Dr James Cantley, at the University of Dundee, will work on developing new drugs to help people living with type 1 diabetes grow back their own beta cells inside their pancreas.
The aim of this approach will be to avoid problems with the immune system rejecting transplanted “foreign” donor or lab-made beta cells and allow the pancreas to produce its own insulin again.
Dr Cantley said: “Regenerating beta cells in the pancreas has the potential to revolutionise the treatment of type 1 diabetes, by replacing cells destroyed by the immune attack, and ultimately leading to stable blood sugar levels and a life free from insulin injections."
Professor Sarah Richardson, of the University of Exeter, will investigate how and why a person’s immune system destroys their own beta cells and how this process may differ between people with type 1 diabetes.
Professor Richardson will also study how beta cells can fight back against the immune attack.
With this knowledge, researchers could develop an armoury of new treatments that target different lines of the immune system's attack.

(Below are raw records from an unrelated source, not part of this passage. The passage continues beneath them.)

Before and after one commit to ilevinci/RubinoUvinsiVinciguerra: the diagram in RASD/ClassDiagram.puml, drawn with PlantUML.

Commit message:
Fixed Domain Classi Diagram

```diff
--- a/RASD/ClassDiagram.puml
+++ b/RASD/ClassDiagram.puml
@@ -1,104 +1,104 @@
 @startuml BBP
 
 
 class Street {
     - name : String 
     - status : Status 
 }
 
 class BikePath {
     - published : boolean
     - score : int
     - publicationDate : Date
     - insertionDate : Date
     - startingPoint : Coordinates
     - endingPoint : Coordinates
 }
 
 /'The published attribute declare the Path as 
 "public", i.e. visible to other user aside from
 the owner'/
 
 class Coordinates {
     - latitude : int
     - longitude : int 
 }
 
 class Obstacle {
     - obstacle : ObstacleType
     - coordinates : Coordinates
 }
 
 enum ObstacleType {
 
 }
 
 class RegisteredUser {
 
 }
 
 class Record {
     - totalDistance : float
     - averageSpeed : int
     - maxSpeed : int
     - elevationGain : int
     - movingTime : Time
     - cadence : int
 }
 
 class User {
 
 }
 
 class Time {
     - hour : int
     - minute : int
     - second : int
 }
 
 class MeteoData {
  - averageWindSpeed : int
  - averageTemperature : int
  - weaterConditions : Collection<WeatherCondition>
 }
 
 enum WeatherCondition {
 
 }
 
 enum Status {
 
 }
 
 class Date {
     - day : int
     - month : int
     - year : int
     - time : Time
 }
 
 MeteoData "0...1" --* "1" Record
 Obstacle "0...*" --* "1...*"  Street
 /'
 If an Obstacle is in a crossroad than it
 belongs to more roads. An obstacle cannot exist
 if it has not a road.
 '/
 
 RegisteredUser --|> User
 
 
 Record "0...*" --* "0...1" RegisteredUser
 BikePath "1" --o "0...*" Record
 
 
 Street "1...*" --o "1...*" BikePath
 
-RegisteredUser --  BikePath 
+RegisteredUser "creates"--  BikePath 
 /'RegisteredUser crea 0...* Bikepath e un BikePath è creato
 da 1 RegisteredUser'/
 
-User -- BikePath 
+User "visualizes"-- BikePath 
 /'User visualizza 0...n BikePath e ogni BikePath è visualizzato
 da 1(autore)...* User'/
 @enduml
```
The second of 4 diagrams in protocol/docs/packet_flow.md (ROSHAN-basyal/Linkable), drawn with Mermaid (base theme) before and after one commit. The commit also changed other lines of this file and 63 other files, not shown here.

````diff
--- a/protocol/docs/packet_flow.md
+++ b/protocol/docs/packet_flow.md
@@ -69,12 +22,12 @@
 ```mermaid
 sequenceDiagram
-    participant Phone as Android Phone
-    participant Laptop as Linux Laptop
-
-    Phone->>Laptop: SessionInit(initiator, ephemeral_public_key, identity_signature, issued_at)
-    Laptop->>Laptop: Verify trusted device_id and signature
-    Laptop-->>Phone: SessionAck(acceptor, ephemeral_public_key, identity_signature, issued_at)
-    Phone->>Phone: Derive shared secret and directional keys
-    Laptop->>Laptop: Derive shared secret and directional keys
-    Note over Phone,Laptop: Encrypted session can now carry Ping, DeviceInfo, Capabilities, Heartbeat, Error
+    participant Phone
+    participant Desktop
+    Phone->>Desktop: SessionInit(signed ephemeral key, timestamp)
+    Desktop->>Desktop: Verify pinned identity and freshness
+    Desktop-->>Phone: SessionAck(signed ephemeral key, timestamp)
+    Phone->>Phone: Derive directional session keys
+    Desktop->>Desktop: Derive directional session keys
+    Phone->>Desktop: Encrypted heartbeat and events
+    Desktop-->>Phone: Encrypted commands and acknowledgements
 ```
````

Professor Richardson said: "Ultimately, this will help us tailor existing and emerging therapies to the individual, maximising the benefits for people with type 1 diabetes."